LOVE Teaching Again Workshops
Stress levels in schools often peak in semester 2. Staff run out of energy and reserves. This is evident in diminished enthusiasm and increased staff illness. Little incidents that wouldn’t normally rattle them, are blown out of proportion. The end of the school year is a busy, demanding time. Finishing strong is important for student outcomes as well as staff morale and welfare. At Happy School we have put together a professional development session especially to equip staff to finish the year well. The session helps staff:-
- Remember why we teach
- Increase the satisfaction they get from teaching
- Improve their Work – Life balance
- Establish a positive mindset and
- Finish the year well
Email us now to check available dates for hosting a LOVE Teaching Again session at your school info@HappySchool.com.au Happy School articles this month include…

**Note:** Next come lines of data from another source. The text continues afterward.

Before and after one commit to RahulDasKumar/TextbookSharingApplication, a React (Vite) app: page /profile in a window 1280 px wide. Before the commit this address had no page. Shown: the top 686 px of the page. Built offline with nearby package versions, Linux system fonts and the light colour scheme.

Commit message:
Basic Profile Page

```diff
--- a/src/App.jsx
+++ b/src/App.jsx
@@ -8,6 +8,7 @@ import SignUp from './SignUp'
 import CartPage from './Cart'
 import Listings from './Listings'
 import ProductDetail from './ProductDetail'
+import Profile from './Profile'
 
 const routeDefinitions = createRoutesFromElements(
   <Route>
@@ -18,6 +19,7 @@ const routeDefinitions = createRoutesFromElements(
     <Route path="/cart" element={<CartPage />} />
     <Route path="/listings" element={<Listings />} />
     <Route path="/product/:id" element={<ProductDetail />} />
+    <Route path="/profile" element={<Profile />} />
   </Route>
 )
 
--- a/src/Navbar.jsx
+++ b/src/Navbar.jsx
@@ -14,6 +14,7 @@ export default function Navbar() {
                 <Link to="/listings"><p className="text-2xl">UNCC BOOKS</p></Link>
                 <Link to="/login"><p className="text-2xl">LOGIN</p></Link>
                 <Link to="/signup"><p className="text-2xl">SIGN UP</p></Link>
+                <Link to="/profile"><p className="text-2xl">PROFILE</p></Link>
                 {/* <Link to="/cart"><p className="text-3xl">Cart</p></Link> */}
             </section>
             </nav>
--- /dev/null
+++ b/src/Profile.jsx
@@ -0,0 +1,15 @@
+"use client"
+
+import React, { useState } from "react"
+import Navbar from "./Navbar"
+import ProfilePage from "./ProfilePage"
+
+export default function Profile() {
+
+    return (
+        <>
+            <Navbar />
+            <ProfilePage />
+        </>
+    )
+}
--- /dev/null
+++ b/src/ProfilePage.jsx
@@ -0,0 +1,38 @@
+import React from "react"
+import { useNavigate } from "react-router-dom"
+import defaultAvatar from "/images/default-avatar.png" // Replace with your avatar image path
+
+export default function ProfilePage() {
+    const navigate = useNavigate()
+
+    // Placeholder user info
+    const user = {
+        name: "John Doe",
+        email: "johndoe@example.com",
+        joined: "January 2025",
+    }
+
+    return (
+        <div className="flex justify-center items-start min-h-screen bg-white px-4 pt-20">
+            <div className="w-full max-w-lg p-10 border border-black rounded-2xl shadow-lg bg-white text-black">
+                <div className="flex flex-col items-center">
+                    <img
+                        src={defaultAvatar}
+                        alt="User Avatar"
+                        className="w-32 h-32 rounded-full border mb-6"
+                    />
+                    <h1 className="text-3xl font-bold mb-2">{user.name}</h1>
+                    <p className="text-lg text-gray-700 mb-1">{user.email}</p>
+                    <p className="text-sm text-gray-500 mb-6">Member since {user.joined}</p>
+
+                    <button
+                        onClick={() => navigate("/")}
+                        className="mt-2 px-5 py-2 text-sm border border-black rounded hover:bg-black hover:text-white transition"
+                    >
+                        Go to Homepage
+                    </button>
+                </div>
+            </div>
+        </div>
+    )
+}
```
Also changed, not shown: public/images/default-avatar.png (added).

If your school is not currently subscribing to receive the weekly articles, www.happyschool.com.au and become a subscriber today. For less than the cost of ONE supply teacher day you can provide a weekly article to boost staff morale and reduce teacher stress.
We are all aware that PEOPLE make the difference in schools. Therefore investing in your people needs brings the best returns. Professional development sessions for your staff are available on a range of topics. These are ideal for student free days or twilight sessions. Email to check availability of your preferred date and book now. Which topic does your team need most?
- Increasing WORK-LIFE Satisfaction
- Building Trust – Essential Skills
- Thriving in Times of Change
- Gr8 People are Part of Gr8 Teams
- Feedback – Helping Teachers Be the Best They Can Be
- 7 Secrets to Motivating and Engaging Students
Conferences and Work With Schools This month I’m looking forward to working with …
- Western NSW Principals’ Conference at Broken Hill
- Sutherland Shire School Principals’ Conference at Woollongong
- Education Queensland Aspiring Leaders program
- School leaders throughout Qld through the QASSP Webinar series
- Leadership teams at Ferny Grove SHS, Wilston SS, Mabel Park SS and Corinda SHS
- School staff at Highland Reserve SS, Coomera Rivers SS, our Lady’s College and Canberra
- School leadership teams on the Gold Coast on Establishing a Feedback Culture
If you’d like me to present at your conference or work with your staff, email me firstname.lastname@example.org